***** Data for this task *****
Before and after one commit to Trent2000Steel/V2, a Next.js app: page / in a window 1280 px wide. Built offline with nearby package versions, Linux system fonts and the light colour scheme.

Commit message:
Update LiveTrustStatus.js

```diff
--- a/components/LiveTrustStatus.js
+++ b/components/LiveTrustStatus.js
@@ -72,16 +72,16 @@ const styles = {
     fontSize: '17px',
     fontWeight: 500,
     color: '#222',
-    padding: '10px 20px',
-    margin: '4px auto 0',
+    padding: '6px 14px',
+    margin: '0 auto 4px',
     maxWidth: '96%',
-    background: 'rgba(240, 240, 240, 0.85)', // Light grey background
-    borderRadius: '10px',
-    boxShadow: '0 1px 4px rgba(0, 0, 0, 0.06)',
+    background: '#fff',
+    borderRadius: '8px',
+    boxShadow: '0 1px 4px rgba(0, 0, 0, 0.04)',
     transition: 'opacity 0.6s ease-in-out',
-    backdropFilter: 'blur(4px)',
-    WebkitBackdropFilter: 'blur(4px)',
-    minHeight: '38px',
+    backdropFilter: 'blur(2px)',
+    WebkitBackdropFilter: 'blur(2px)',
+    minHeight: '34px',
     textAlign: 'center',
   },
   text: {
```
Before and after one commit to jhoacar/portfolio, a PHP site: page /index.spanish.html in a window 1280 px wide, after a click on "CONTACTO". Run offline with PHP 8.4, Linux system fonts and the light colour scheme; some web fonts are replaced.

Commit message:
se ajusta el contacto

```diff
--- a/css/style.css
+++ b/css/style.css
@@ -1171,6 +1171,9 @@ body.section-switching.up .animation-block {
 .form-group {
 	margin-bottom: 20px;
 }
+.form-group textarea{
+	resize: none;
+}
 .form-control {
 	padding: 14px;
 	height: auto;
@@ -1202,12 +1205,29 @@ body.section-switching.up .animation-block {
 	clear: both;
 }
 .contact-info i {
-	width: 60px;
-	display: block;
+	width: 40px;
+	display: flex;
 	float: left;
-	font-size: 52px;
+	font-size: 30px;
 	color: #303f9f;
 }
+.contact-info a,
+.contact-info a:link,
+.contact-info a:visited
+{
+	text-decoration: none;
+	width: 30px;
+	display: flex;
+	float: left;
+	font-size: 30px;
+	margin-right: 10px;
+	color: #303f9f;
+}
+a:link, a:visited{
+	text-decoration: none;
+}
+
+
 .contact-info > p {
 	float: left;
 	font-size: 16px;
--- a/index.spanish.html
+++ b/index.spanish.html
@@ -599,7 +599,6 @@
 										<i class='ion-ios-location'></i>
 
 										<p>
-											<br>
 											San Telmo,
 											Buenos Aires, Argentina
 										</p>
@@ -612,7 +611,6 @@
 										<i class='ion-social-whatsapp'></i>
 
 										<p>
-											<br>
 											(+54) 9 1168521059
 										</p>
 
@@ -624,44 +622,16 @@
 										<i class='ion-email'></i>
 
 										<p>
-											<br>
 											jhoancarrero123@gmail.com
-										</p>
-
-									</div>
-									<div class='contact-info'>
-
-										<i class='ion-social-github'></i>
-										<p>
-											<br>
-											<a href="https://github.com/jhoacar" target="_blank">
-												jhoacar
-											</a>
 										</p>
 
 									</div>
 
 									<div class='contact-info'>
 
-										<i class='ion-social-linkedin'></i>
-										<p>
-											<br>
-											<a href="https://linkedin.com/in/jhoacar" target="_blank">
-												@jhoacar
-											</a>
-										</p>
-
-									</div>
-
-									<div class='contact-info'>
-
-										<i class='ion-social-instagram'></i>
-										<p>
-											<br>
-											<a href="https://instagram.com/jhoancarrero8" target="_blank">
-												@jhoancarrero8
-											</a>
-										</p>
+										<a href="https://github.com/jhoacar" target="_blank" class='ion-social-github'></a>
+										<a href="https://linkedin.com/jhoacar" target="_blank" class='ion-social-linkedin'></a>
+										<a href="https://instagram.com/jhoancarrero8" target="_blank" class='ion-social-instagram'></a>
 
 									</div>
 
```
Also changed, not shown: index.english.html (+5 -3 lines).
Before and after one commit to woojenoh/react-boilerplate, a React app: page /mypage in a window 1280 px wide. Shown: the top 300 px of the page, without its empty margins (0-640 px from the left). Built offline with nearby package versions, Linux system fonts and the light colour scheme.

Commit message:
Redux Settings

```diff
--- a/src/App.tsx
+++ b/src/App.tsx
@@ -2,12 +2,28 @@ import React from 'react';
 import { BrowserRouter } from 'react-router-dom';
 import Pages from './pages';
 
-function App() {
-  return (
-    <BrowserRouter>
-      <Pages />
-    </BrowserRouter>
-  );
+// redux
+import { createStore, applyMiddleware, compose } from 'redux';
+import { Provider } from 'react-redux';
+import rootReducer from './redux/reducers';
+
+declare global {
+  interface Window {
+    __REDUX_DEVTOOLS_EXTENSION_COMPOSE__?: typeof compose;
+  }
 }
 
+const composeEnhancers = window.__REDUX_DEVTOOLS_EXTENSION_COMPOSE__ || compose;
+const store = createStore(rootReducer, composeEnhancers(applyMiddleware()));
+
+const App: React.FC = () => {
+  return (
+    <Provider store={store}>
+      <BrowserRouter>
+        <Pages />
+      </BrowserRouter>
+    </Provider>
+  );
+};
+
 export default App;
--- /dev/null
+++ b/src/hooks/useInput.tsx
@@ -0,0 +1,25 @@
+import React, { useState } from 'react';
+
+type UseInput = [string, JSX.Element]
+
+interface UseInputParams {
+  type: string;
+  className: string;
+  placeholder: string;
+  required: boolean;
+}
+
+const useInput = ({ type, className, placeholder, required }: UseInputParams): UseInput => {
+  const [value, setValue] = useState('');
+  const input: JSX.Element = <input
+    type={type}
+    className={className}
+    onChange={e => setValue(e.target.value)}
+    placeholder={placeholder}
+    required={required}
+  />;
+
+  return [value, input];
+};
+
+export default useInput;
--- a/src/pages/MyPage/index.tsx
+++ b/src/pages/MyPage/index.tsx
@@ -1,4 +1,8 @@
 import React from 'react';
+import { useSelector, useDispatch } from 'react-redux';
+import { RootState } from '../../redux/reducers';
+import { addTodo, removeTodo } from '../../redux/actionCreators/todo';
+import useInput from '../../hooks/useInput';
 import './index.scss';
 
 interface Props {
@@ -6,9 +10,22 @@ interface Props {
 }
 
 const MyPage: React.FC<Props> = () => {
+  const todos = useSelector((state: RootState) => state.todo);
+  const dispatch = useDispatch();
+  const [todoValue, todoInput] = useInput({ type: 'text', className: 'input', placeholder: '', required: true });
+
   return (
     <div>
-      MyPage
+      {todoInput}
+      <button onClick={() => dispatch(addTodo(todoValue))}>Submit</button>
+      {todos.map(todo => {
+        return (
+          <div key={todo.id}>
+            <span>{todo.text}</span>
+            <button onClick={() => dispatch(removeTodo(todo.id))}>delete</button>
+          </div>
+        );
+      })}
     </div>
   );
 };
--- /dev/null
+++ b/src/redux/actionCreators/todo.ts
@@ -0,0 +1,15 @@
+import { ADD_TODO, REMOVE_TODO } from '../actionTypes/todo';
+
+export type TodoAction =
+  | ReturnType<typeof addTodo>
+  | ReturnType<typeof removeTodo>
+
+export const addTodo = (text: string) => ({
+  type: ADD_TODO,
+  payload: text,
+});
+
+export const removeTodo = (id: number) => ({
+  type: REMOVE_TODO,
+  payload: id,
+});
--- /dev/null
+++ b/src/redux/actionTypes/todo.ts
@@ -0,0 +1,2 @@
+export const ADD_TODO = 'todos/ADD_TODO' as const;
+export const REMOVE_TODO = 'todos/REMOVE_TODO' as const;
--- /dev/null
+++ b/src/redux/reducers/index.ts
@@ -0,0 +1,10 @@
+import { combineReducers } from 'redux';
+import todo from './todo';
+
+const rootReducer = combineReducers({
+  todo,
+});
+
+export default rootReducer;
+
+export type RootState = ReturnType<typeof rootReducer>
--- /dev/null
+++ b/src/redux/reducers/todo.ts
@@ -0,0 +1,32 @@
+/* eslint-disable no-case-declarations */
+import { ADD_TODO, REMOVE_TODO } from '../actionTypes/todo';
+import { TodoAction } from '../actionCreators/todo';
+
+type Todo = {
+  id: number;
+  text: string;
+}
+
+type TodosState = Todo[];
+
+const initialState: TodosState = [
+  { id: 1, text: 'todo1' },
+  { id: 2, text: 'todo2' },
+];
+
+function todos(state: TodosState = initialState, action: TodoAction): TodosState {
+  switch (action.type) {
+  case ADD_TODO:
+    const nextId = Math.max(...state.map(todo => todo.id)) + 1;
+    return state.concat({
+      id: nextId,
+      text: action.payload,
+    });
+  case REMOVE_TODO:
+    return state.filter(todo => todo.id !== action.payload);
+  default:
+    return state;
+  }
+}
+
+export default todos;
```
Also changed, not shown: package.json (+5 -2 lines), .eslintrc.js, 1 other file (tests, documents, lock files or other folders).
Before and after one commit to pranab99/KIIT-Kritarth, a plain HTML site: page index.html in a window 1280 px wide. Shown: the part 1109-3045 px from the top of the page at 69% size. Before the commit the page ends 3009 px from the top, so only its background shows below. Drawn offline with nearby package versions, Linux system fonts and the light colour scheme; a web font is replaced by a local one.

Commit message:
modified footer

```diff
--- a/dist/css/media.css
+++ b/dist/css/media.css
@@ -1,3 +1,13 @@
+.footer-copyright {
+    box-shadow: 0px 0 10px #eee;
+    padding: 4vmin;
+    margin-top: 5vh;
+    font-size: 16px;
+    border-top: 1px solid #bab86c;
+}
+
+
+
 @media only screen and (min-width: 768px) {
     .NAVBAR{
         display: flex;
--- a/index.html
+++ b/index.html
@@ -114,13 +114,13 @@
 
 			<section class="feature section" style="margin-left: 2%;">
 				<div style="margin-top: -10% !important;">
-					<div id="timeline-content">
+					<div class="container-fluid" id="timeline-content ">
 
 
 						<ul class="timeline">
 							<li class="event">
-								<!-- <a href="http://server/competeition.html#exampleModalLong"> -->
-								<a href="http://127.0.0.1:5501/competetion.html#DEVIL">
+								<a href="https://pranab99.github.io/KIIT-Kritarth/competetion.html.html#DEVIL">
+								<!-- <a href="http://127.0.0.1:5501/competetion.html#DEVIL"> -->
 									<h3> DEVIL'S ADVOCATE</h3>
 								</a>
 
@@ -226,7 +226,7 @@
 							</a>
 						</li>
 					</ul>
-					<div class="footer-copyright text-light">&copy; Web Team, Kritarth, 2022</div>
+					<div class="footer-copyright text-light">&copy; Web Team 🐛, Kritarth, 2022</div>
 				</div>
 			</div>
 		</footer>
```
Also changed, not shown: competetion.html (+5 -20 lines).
*****
▸ What the exercise asks:
Copy every line from the records above that contains the word "default".

▸ Solution:
 export default App;
+export default useInput;
+export default rootReducer;
+  default:
+export default todos;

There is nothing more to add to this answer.